Tirado: It’s difficult to know what that landscape will look like for the next few years. Industry analysts will need to track RevPAR for six to 12 months after the pandemic to determine the exact impact the virus will have on a long-term basis. 

However, people will begin traveling again at some point and business will resume. Once that happens, the economy should rebound. It is our belief though that occupancy will remain at a reduced level for some time, out of concern of the virus returning, and any improvement in RevPAR will be driven by an eventual uptick in average daily rates.

Bisnow: How do you believe this will impact hotel lending in the short term? 

Tirado: In the short term, many lenders have pulled back on funding hospitality altogether, but not all of them. Some lenders have viewed this as an opportunity to help hoteliers navigate through this hopefully short-lived cycle and are still lending. These lenders will face the challenge of putting necessary measures in place to protect not only themselves, but their clients. 

One way lenders can help themselves and their clients would be to collect a one-year, upfront interest reserve. This would allow the owner time to get through the downturn and then, 12 months from now, be able to adequately cover their payments. The lender would need to fully believe in the owner’s business model, their operating experience and success in the industry, as well as their financial wherewithal.  

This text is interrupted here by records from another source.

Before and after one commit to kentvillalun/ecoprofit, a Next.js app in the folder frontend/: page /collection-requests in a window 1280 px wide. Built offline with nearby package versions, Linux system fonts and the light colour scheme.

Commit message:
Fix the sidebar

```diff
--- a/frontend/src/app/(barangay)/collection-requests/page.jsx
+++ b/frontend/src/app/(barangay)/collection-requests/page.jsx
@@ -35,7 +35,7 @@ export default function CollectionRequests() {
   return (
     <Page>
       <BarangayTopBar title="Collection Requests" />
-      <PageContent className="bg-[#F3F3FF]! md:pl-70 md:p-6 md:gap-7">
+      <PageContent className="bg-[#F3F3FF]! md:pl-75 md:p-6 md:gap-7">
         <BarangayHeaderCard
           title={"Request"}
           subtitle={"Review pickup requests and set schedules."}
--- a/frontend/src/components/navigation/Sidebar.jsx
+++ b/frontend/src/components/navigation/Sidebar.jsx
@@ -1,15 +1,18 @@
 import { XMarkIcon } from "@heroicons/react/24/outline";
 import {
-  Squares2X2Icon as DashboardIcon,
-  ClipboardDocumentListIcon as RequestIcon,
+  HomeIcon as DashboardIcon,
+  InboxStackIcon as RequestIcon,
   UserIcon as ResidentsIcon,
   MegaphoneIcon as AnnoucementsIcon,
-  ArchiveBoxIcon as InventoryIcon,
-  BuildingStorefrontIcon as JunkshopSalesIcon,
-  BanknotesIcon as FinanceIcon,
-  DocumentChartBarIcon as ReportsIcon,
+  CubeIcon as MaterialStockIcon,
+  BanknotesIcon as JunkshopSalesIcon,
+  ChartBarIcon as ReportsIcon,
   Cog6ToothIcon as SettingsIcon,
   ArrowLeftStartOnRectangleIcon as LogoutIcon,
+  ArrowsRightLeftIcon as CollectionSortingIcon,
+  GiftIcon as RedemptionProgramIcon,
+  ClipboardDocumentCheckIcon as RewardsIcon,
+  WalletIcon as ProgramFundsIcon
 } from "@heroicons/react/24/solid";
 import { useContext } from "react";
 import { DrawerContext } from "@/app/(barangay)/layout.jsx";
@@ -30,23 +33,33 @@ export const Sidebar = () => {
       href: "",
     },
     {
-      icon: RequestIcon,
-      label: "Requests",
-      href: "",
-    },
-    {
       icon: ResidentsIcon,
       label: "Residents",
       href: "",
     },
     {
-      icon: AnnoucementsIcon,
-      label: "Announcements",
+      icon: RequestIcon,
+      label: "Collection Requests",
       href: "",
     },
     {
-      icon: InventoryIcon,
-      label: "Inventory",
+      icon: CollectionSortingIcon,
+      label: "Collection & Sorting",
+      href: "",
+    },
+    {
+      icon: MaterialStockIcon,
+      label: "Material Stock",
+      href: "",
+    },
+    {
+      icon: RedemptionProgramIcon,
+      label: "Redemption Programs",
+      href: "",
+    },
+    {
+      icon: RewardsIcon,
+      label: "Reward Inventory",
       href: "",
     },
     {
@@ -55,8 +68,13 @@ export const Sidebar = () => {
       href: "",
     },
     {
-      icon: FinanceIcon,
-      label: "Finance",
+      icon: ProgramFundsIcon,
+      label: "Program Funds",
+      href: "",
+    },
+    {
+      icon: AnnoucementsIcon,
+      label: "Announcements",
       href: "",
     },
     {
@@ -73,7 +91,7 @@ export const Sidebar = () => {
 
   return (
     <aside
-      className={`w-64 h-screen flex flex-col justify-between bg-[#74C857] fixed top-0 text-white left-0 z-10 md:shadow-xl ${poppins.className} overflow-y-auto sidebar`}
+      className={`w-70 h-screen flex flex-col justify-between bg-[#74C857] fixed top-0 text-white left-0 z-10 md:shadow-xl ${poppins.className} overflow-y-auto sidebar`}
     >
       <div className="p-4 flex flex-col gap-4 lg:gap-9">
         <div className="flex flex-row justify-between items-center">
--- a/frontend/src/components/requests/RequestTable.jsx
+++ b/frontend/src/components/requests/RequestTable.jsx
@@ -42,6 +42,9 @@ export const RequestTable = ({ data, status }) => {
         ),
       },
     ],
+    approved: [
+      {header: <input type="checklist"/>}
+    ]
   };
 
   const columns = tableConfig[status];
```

Bisnow: What about the long-term outlook? 

Tirado: Once business stabilizes, lenders will become more active, but on a more selective and conservative basis. For example, if a permanent lender was at a maximum loan-to-value ratio of 65%, that maximum might now look like 60%. 

Moving forward, lenders will want to see more equity in deals and review the strength and experience of the sponsor in more detail.  

Bisnow: What have your clients been asking for since the crisis has occurred? 

Tirado: Clients are concerned. Their occupancy is significantly down, so they have had no choice but to lay off employees and find other ways to cut costs wherever they can. If they have debt on their property, they have been asking about loan forbearance and how we can help them through this period.  

Other hoteliers are more optimistic and are already looking toward the recovery. Clients in that category are using the downtime as an opportunity to complete needed renovations and improvements while occupancies are low, in order to minimize guest disruption. This will allow them to come out on the other side with a more updated property and position them well for added revenue on the upcycle, when hoteliers will be competing more aggressively for bookings.

Bisnow: What relationship should a hotel try to cultivate with its lender in times like this? 

Tirado: Communication is key. Lenders are being inundated with requests, so hoteliers should be patient but understand that they will get a response. They should also be prepared to discuss any issues openly and honestly. The more informed lenders are, the more willing they will be to provide solutions in the short-term to help clients successfully navigate through these times.

Bisnow: What advice do you have for hoteliers who are concerned about the future? 

Tirado: Be resourceful and proactive. Cut expenses where you can now so that when this ends, you are better positioned to resume business as usual. Temporarily reduce your payroll expense and consider lowering your utility bills. For example, you might be able to reduce the frequency of your waste or garbage removal. With occupancy down, you can do this once a month instead of once a week.

Change your thought process around how you currently market your hotel. In the interim, it could be used in a different way. Consider talking with various government organizations like health departments, FEMA, the Red Cross or the CDC. These organizations could use hotel rooms for staff, people coming to assist the crisis or for non-critical patients or people that need to self-quarantine and do not have anywhere else to go. 

Don’t just focus on the short term. Things will get better. Now is the time to be innovative and come up with ideas to implement when things start to normalize.  

This feature was produced in collaboration between the Bisnow Branded Content Studio and Access Point Financial. Bisnow news staff was not involved in the production of this content.